In our military situation, where the Torah scroll is transported in a portable Holy Ark which does not have a set location but instead accompanies the unit in its travels, there are four considerations to rule leniently, in addition to the lenient approach of the Biur Halacha.
1. The Designation of the Torah Scroll
Rabbi Zvi Pesach Frank (Har Zvi Orach Chaim no. 71) proves from Yoma 70a and Sotah 44a that our prohibition applies only to a Torah scroll which is intended to be permanently housed in a synagogue, but not to a Sefer Torah whose intended use is for individuals to study from it, wherever they may be. It is quite possible to apply Rabbi Frank's reasoning to our situation, and assert that since this Sefer Torah has been designated to accompany the unit in its sojourning, one may take the Scroll along with the unit.
2. For Whom is the Scroll Brought?
Just as the Rama mentioned above rules that a Sefer Torah may always be brought to a distinguished personality, so too it may be said that a Minyan enjoys the same privilege as a distinguished personality. Evidence for this may be found in Horayot 13a which states that the community sin offering is brought prior to the sin offering of the President, since the community takes precedence even over such a distinguished individual (see also Teshuvot Rashba 1:115, Beit Shlomo Orach Chaim no. 34, and Zecher Yehosef Orach Chaim no. 35 for similar assertions).
[Editors note: The Teshuvot Beit Shlomo was authored by the great great grandfather of Torah Academy student Dovid Gilad]
3. What Will the Torah be Used for, if not Transported?
Kaf Hachaim (135:82) cites Teshuvot P'nei Aharon who permits the transportation of a Torah Scroll in a situation in which it would otherwise not be used. Similarly, there is an additional consideration to allow the moving of the Torah when no Minyan remains in the base to read from the Torah.
4. When the Scroll is Brought and How it is Brought.
We previously mentioned the Rama's lenient ruling, that the Torah may be brought a day or two prior to the Torah reading. Magen Avraham (135:22) cites Maharam of Padua who states that the essence of the requirement is that there be a set place for the Scroll. Pri Megadim (135:22) adds that what is truly required is the set place for the Sefer Torah and not that it be in place a day or two prior to the reading.
Accordingly, if the Torah is transported in its Holy Ark, then halacha does not require the Scroll to be in place a day or two prior to the Torah reading. The focus is on the place of the Scroll in the Ark and not the placement of the Holy Ark (see Taz 135:12, however, who appears to reject this approach).
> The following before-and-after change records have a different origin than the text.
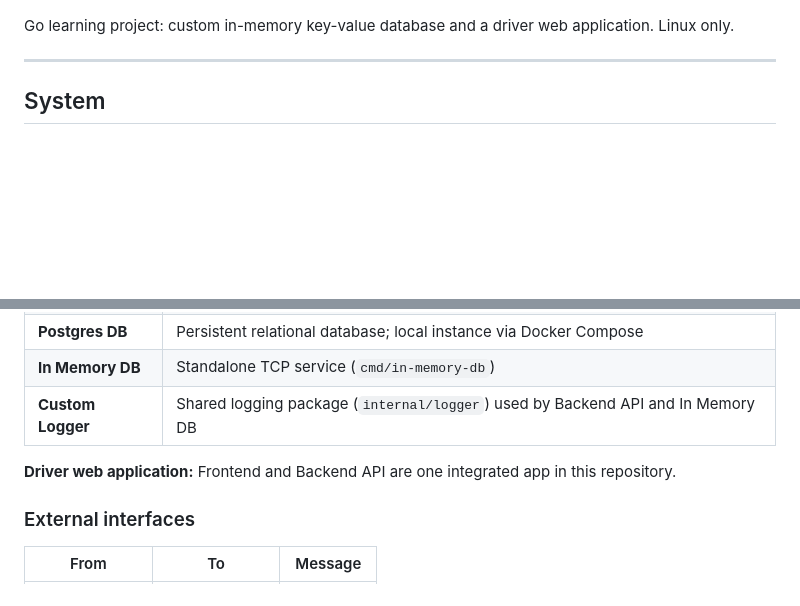
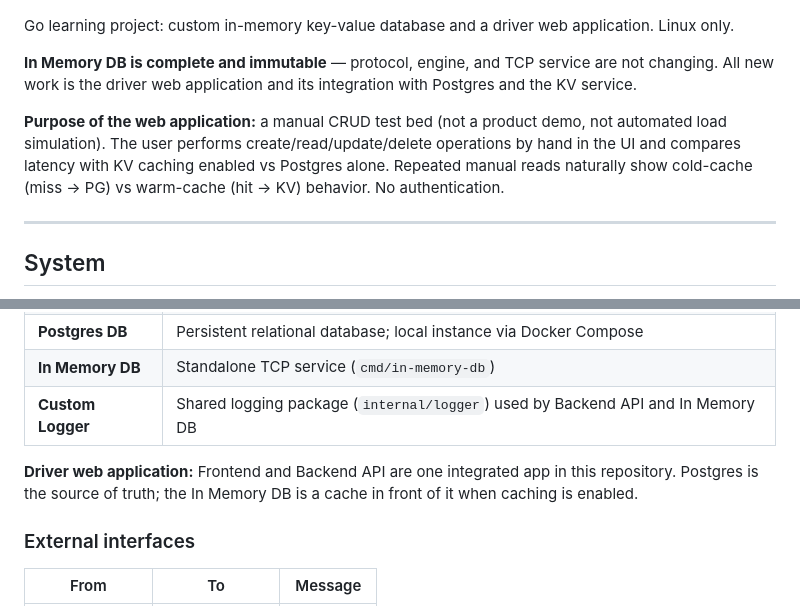
Before and after one commit to inv-hemanthb/in-memory-db, a Markdown page: design/design-doc.md, 2 parts joined by grey strips. GitHub-like rendering; blank space fills up the shorter version.

```diff
--- a/design/design-doc.md
+++ b/design/design-doc.md
@@ -3,6 +3,10 @@
 ![In-Memory DB architecture](./in-memory-db.png)
 
 Go learning project: custom in-memory key-value database and a driver web application. Linux only.
+
+**In Memory DB is complete and immutable** — protocol, engine, and TCP service are not changing. All new work is the driver web application and its integration with Postgres and the KV service.
+
+**Purpose of the web application:** a manual CRUD test bed (not a product demo, not automated load simulation). The user performs create/read/update/delete operations by hand in the UI and compares latency with KV caching enabled vs Postgres alone. Repeated manual reads naturally show cold-cache (miss → PG) vs warm-cache (hit → KV) behavior. No authentication.
 
 ---
 
@@ -18,7 +22,7 @@ Four components and one shared utility, as in the diagram:
 | **In Memory DB** | Standalone TCP service (`cmd/in-memory-db`) |
 | **Custom Logger** | Shared logging package (`internal/logger`) used by Backend API and In Memory DB |
 
-**Driver web application:** Frontend and Backend API are one integrated app in this repository.
+**Driver web application:** Frontend and Backend API are one integrated app in this repository. Postgres is the source of truth; the In Memory DB is a cache in front of it when caching is enabled.
 
 ### External interfaces
 
```
Also changed, not shown: other parts of design/design-doc.md (+44 -4 lines).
Accordingly, there exist four considerations to rule leniently, in addition to the lenient approach of the Biur Halacha. Therefore, one may transport a Torah Scroll which is designated to be transported from place to place and is placed in a portable Holy Ark made especially for this Scroll, even if the Torah is to be read from only once. Nevertheless, it is best to honor the Torah Scroll by bringing the Ark to the place of prayer prior to the begining of services, or at the very least before the time of Torah reading.